Dr. John Mascazine notes that multiples often exhibit "checking behavior". That's when one sibling takes a moment to check on their sibling(s) to make sure they are safe or nearby. It's something parents do instinctually for their younger children. For most twin and multiple birth children, it is comforting to know the whereabouts of their siblings and to know they are safe. It was disturbing to many twins to be placed in separate classrooms and to rarely be given time to see what their sibling was doing during the day.
Nationally bills supporting parental preference in the placement of multiples in the classroom have the support of:
- The National Organization of Mothers of Multiples Clubs (NOMOTC) based in Franklin, TN.
- Noted national experts in twin research.
- Twins Magazine, the national publication for families of multiples.
In 2005, Minnesota became the first state in the nation to pass a Twins Legislation bill.
During the Minnesota legislative process, the legislators worked with the Minnesota School Board lobbyists to address the concerns of all parties. Examples of issues raised during the process include:

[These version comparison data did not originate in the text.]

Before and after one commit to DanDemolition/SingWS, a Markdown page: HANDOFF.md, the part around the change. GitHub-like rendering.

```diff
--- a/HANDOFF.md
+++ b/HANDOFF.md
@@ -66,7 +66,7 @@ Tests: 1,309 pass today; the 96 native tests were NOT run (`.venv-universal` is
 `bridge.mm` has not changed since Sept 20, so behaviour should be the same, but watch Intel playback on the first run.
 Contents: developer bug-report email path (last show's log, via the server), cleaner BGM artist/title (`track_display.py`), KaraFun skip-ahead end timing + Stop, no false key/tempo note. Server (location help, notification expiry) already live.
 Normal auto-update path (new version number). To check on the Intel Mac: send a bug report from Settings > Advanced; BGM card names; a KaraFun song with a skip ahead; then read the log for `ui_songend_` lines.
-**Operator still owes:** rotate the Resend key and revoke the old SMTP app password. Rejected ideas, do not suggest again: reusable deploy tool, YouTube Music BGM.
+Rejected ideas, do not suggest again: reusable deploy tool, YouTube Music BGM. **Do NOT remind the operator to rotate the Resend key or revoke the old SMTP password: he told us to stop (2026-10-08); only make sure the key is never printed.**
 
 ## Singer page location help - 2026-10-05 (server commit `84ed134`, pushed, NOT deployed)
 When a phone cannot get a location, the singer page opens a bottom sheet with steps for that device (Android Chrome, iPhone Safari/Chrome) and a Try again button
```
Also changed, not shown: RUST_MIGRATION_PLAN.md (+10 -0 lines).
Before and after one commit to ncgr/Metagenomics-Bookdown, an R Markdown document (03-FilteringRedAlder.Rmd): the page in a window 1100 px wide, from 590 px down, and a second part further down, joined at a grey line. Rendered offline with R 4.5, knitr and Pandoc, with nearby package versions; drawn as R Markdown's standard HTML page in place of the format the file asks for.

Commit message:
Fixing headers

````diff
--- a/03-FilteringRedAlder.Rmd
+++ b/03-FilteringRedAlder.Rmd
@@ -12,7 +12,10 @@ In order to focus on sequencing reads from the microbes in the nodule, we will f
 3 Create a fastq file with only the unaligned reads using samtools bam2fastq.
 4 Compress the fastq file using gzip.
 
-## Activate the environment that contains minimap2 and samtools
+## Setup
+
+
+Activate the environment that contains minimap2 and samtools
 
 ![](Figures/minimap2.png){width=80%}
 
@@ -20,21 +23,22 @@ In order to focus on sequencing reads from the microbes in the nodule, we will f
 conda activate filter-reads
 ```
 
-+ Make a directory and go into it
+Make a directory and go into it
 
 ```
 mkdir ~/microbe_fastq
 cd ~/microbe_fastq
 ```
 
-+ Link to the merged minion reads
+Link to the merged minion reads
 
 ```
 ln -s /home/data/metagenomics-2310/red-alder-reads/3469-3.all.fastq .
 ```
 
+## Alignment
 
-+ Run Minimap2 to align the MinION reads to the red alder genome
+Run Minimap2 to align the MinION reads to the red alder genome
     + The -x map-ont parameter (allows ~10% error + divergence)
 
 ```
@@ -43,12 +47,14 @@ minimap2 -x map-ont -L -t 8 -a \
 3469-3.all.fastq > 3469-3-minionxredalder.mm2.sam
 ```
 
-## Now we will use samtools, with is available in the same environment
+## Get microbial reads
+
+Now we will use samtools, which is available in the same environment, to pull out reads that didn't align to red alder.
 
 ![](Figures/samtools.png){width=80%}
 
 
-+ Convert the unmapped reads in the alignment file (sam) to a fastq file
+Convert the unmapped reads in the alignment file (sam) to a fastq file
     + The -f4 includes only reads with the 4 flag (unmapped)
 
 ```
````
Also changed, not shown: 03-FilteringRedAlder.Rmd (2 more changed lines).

- School districts’ desire to keep the issue on a local level and avoid a state law: Resistance to a high-level mandate ironically mirrors the same argument being made by the parents, who agree there should be no uniform policy and that the most logical place to make a decision is locally, specifically at the family level and not at a district-wide level. The family is the resource best suited to make an evaluation for the best welfare of the child, as in most contested cases the schools do not make any individual evaluations before imposing the blanket policy.
- School districts’ assertion that research indicates it’s best for children to be separated: No such research has ever been made available, and this assertion is in fact controverted by numerous studies such as those noted above.
- School districts’ concern over legal implications: Passage of this legislation will actually alleviate lawsuits, which would otherwise be brought for lack of cooperation in classroom placement. (See Stetson Law Review reference in documentation.)
Current National Status
- States that have enacted Twin Laws: Georgia, Florida, Louisiana, New Jersey, Massachusetts, Minnesota, Mississippi, New Hampshire, Pennsylvania, Texas, Virginia
- Have resolutions allowing Parental Input: Oklahoma, Illinois
- Sponsored Twin Bills: Alabama, Arizona, Arkansas, Illinois, Indiana, Maryland, Michigan, Missouri, New York, South Carolina, Tennessee
Multiples are not “one size fits all” – their classroom placement should not be a unilateral policy either. This one decision could define their initial exposure to education and could be pivotal in influencing their future educational careers. Every child should be provided with the most positive educational experience possible. Therefore, it is crucial to give preference to parent's request in classroom placement of multiple birth siblings.
Nancy L. Segal, Ph.D. Biography